Work instructions: Whenever the string "title" appears in a line below, please copy the line out.

(The input begins)

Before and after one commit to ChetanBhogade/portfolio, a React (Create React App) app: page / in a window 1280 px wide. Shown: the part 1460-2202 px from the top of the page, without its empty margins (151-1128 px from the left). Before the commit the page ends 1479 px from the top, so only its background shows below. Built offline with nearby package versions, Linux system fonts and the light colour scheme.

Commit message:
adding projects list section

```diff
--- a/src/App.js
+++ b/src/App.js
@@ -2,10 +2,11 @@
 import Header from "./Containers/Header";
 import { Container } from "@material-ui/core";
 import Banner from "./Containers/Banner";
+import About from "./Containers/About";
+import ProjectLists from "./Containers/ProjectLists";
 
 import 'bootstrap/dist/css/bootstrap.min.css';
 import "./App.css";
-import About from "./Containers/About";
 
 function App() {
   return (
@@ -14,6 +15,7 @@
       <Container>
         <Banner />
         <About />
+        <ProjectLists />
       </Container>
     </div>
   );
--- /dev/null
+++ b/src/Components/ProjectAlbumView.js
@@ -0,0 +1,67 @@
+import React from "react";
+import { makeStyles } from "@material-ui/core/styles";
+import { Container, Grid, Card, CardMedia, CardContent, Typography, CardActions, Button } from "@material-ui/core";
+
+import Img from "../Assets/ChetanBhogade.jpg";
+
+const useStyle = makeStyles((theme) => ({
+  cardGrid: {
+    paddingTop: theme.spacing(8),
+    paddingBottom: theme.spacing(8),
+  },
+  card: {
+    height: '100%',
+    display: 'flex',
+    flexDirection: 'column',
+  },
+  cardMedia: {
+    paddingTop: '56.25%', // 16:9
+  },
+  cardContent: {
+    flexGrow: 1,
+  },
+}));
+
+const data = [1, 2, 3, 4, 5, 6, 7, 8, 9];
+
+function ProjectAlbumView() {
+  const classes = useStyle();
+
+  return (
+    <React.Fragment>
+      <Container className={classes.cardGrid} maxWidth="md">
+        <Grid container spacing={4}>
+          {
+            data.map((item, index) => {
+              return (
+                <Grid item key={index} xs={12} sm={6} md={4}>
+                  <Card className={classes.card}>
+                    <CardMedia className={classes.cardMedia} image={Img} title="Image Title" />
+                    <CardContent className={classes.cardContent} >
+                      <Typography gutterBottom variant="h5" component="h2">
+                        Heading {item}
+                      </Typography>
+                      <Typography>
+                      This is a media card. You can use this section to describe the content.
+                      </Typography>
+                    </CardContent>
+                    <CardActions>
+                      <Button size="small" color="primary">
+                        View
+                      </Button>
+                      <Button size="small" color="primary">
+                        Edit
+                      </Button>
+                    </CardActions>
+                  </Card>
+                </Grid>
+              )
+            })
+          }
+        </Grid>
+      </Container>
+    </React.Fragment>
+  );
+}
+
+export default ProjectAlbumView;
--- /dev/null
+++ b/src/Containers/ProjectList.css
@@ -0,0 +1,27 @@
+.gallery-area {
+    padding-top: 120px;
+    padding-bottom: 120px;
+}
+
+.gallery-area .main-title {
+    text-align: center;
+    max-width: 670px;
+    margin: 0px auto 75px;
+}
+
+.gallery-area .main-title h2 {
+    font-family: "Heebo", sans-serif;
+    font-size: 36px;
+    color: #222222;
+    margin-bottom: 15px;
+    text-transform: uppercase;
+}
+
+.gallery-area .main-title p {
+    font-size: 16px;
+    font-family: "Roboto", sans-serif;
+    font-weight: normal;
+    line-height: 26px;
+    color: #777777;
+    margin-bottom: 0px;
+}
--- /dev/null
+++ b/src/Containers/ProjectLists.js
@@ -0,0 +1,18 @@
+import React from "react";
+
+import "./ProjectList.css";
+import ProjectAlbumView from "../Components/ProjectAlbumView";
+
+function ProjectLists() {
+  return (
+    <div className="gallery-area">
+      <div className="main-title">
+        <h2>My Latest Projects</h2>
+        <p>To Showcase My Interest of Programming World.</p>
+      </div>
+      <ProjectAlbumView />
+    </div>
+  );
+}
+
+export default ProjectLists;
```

(The input ends)
(The input begins)

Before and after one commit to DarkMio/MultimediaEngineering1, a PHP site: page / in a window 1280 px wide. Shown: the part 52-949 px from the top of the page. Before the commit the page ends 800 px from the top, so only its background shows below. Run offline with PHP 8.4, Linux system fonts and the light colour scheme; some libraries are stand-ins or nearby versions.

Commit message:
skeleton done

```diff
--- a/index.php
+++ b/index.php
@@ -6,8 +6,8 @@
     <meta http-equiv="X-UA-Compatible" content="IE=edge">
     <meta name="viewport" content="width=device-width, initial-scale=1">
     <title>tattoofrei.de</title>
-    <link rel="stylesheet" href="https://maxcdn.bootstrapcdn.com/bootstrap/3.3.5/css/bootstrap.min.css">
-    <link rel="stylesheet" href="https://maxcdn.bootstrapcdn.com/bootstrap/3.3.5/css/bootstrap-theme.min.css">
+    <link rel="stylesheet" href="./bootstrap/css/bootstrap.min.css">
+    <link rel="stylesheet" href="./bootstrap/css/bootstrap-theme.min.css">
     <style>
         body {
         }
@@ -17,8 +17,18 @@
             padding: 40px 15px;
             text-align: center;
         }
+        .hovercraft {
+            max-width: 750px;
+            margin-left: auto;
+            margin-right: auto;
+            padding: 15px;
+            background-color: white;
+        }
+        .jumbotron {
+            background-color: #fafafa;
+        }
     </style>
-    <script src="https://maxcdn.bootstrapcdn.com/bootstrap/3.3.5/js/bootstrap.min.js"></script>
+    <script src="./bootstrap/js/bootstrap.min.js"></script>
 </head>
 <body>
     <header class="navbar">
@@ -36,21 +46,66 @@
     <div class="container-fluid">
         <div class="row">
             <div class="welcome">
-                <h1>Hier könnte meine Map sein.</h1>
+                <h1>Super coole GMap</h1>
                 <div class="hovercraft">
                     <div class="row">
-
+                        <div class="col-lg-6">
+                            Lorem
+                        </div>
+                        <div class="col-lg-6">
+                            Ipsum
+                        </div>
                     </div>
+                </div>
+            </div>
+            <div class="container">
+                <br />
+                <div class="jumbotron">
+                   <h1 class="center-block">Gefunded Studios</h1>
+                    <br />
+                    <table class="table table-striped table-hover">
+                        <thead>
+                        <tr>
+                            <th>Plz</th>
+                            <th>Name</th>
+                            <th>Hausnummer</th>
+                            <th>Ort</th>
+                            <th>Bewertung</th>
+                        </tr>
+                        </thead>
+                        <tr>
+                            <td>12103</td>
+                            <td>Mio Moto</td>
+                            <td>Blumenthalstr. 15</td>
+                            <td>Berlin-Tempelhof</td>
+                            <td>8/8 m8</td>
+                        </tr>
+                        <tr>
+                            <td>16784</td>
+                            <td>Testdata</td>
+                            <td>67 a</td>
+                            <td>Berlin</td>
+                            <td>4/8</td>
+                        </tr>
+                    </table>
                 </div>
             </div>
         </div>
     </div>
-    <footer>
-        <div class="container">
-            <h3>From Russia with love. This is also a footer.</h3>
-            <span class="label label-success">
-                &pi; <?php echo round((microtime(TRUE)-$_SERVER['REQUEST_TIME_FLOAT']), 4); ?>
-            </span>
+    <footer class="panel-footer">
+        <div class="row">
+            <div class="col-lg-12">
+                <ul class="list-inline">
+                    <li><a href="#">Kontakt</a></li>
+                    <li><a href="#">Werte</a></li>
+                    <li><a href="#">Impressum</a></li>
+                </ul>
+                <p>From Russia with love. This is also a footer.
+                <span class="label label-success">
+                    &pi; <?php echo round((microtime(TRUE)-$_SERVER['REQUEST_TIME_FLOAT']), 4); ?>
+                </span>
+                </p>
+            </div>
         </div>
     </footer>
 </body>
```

(The input ends)

Your response:
+                    <CardMedia className={classes.cardMedia} image={Img} title="Image Title" />
+.gallery-area .main-title {
+.gallery-area .main-title h2 {
+.gallery-area .main-title p {
+      <div className="main-title">
     <title>tattoofrei.de</title>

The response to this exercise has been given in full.